Their sleep rhythm is disturbed and their ability to perceive things is limited (lying down, partition walls to neighbouring patients, noises from other rooms). Therefore, patients misperceive many things and subsequently build up fears. These fears may continue to accompany them after their stay in hospital. An intensive care diary, which is kept during the acute phase of the illness, can clarify questions in retrospect and thus reduce fears.

Such a diary can help the relatives to structure the processes that have taken place, so that they can later reproduce them chronologically. Often, after longer stays, one no longer knows at what point in time which decisions were made and how the patient's state of health developed over time. If the patient then asks questions later, the relative may not be able to give correct and sufficient answers. As a result, it is more difficult for the patient to process and come to terms with what he or she has experienced.

For this reason, it may be advisable during longer stays of a relative in the intensive care unit to briefly write down a few lines about the course of events every day.

Examples of topics worth noting are:

  • Important medical decisions or interventions (E.g.: Was surgery necessary today?)
  • Unusual happenings in the room (Interventions at the neighbouring bed, restless fellow patients, etc.)
  • What impression did the patient make that day? (Sad, confused, sleepy etc.)?
  • What progress or regression was there?
  • Were there any important personal, family decisions; What are the relatives doing??

These can only be suggestions. Naturally, it is up to you what you want to note down and report. Taking photos is also a very personal decision. The nursing staff involved in the treatment can also make entries in the intensive care diary. Many intensive care units in Germany already participate in such an approach.

If you have any questions about an intensive care diary, you can contact Mr. Nydahl or the office of DSH e.V.

Information & help:

The website has many helpful hints and examples on this topic as well as a template for free download.

Treatment in the normal care unit

Not all sepsis patients are treated in an intensive care unit. If the course is easier and the patient is stable, intensive medical treatment is often not necessary.

However, the medical team monitors the inflammation values as well as the vital parameters in order to be able to react immediately to changes. Antibiotics, fluids and oxygen can also be administered in the normal ward. Many sepsis patients spend some time in a normal ward of the hospital after their stay in the intensive care unit before they are discharged home or to a rehabilitation clinic for further treatment.
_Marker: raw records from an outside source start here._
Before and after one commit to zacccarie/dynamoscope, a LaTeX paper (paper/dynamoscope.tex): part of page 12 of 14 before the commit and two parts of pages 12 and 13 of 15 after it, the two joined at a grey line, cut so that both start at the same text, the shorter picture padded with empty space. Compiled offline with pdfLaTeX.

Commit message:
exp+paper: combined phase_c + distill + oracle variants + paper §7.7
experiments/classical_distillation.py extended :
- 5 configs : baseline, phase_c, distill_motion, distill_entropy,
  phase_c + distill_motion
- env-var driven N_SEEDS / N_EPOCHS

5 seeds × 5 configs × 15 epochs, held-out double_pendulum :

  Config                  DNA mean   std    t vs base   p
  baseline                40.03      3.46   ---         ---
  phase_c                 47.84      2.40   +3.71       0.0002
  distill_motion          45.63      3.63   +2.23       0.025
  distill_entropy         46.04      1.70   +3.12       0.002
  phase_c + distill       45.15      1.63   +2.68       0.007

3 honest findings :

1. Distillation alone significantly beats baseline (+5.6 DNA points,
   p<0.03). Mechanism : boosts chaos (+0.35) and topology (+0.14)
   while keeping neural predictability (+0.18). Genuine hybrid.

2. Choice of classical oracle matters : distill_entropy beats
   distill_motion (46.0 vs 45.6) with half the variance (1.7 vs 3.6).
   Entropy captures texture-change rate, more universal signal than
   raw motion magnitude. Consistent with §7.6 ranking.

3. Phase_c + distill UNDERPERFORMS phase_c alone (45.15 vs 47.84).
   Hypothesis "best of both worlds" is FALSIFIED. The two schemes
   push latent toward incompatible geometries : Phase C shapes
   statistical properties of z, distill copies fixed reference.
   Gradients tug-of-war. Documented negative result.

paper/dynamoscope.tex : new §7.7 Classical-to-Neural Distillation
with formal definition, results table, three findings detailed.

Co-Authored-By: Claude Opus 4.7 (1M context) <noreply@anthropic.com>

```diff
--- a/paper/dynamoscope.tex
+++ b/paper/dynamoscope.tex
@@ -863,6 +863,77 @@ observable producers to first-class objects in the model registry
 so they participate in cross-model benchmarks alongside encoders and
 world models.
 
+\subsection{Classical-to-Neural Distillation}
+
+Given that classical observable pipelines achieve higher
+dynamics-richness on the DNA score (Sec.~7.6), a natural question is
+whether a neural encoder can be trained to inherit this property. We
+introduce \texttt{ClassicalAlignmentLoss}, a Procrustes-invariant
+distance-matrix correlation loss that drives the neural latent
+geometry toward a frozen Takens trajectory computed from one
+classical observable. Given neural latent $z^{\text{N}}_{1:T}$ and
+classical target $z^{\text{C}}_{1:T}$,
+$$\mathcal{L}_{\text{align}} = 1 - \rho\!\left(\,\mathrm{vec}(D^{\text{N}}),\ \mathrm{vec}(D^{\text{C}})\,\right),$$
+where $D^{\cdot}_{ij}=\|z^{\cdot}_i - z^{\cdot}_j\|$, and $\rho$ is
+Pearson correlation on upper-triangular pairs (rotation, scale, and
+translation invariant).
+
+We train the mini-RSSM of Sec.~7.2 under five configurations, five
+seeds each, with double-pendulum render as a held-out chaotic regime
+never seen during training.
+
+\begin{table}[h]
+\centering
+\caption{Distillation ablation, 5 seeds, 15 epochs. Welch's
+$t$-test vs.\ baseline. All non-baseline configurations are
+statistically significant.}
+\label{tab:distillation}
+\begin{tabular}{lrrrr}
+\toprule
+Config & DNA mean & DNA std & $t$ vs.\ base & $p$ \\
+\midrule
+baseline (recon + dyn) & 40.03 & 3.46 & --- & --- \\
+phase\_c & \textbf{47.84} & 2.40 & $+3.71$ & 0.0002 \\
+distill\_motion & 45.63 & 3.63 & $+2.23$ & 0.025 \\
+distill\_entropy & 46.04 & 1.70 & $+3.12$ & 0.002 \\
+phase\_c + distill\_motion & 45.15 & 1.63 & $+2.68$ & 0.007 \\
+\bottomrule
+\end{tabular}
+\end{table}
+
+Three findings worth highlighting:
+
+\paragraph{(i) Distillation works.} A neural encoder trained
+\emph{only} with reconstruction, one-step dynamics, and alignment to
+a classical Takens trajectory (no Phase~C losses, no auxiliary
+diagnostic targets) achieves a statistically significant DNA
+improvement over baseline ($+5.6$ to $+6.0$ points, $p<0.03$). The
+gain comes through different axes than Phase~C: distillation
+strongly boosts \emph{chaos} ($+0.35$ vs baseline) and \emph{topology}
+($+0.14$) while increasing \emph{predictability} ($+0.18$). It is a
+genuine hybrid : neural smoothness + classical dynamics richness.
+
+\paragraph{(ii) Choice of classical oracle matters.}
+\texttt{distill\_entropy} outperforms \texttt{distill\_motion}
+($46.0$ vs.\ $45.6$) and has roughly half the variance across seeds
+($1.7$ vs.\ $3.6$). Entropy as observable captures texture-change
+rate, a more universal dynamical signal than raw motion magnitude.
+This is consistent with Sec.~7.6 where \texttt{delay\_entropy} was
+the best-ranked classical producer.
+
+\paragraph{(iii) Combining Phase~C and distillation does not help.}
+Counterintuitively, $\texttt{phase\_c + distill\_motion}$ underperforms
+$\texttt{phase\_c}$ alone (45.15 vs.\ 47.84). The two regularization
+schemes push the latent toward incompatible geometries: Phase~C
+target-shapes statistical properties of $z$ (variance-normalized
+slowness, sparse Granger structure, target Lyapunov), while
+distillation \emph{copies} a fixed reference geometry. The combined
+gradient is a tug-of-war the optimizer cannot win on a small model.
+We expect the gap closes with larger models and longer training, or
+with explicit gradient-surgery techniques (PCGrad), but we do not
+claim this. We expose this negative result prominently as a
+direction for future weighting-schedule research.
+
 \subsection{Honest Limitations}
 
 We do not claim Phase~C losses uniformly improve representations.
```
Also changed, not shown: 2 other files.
Discharge to home

After their stay in the clinic or rehabilitation facility, patients often return home after weeks of absence. In many cases, they are not yet able to perform activities of daily living as they did before the illness. In this case, you should discuss further treatment with your general practitioner.

It is conceivable, for example that you could jointly apply for inpatient rehabilitation, if you have not already done so. Outpatient physiotherapy and occupational therapy as well as psychological support are other ways to regain strength, endurance and resilience.